If you learned that nuclear scientists and industrial polluters conspired to put poison into, say, jellybeans, you'd probably stop eating jellybeans -- or at least cut back. But what if you found out that the titans of toxicity had been dumping an insidious byproduct into your water, for decades? Would you stop drinking it, showering in it, cooking with it and washing your dishes using it? That's tough to do, but that's the dilemma the reader faces by the end of Christopher Bryson's The Fluoride Deception.
Fluoride is a term for any number of compounds including fluorine, an element so volatile that it will burn through virtually anything. Even when combined with other elements that partly sate its appetite, fluorine can rip apart big, ungainly molecules like human DNA, Bryson writes.

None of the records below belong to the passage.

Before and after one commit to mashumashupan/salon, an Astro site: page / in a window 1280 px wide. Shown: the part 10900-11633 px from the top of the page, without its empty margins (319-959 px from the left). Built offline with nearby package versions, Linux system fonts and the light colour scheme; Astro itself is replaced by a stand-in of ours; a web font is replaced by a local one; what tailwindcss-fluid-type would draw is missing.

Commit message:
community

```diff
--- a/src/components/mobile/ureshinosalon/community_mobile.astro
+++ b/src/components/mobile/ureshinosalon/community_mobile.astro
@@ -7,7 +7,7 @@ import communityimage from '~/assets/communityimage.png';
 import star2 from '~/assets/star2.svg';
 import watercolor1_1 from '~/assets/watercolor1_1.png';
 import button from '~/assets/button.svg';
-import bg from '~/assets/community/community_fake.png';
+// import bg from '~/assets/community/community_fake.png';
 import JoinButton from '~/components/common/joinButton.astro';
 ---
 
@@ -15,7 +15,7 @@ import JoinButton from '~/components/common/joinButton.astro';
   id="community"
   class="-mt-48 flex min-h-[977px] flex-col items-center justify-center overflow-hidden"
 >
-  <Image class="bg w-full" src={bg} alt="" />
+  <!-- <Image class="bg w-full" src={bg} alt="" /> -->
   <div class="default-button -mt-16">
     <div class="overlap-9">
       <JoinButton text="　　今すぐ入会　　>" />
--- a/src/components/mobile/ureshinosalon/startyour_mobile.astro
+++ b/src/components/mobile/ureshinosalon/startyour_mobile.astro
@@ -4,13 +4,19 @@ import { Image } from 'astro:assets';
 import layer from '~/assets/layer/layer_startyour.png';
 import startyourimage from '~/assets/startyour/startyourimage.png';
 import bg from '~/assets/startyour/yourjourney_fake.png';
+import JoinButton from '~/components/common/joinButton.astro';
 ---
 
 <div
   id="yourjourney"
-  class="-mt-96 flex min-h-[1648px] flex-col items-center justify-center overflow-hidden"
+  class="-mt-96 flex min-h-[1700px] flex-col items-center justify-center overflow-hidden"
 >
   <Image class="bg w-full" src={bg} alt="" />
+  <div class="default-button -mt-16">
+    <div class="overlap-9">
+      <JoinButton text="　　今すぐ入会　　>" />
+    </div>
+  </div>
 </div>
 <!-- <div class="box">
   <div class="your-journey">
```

As early as 1935, scientists found odd constellations of illness among workers in fluoride-intensive industries, like aluminum smelting. Fluoride-exposed workers suffered from nervous tics, gastric pains, vomiting, bone spurs and asthma, according to Bryson. People and animals living downwind from the smelters were also falling ill. Some scientists blamed fluoride.
Industry had a big stake in proving those scientists wrong. It faced lawsuits from crippled workers and factory neighbors, and feared potential regulation, according to Bryson. Perhaps not coincidentally, in 1935 a Pittsburgh-based research organization called the Mellon Institute launched a study on reducing tooth decay. Two years later its scientists would announce that the magic bullet was fluoride. Among the Mellon Institute's member organizations were Pittsburgh-based Alcoa, U.S. Steel and Westinghouse Electric.
Then, during World War II, Manhattan Project scientists found that to make atomic bombs they needed to use -- and then dispose of -- massive quantities of fluoride. Suddenly both industry and government had fluoride problems, and they wouldn't get any easier during the postwar boom and the nuclear arms race. Fortunately, a handful of scientists were beginning to argue that fluoride in toothpaste and water would help strengthen children's teeth. Chief among them was Harold Hodge, a top government scientist perhaps best known for injecting uranium and plutonium into unsuspecting hospital patients. In 1944, the upstate New York town of Newburgh agreed to be the test case for the fluoridation of public water. Hodge led the experiment.
There are too many damning memos, secret experiments, ostracized whistleblowers and, yes, dead bodies to list here. Suffice it to say that Bryson makes a compelling case that water fluoridation is a scam foisted on us by government and business, aimed at making us smile at the name of what is really a serious pollutant. By the time the book is over, it's hard not to look upon your government, and your tap, with deep suspicion. (The Pittsburgh Water and Sewer Authority fluoridates its water, as do many -- but not all -- municipal water suppliers.)
What Bryson doesn't do is show us conclusively that the amount of fluoride ingested by the average tap-water drinker is harmful. In experiments, beagles that breathed fluoride developed emphysema. Young rats that drank heavily fluoridated water became hyperactive or retarded. As for humans, there's no conclusive data -- a fact that seems scandalous in its own right.
If Bryson doesn't quite prove that fluoride is harming us, he makes a very compelling case that our government and big business couldn't care less. That's probably no surprise to many readers, but the boxes of documents unearthed by the award-winning TV, radio and print reporter paint a harrowing picture of utter scorn for the public's well-being. They also show how the nation's research institutions have become puppets of big business and its protectors in government, making it nearly impossible for even well-meaning scientists to speak the truth and be heard.
Bryson argues that it's not even clear that fluoridated water prevents cavities. It does, apparently, fight lawsuits. When Bryson tells the stories of fluoride-pollution victims who've gone to court, only to be defeated by high-powered corporate attorneys who've swayed juries by swilling tap water and waving around toothpaste tubes, our rage is compounded by a sense of helplessness.
Bryson doesn't do much to alleviate that feeling of hopelessness. Though his book is obviously anti-fluoride, he doesn't give the anti-fluoridation movement much ink, suggest that people lobby their water supplier, or even indicate whether screw-on faucet filters take the fluoride out. Maybe that's not the journalist's role, but it leaves the reader feeling thirsty for answers -- and for spring water.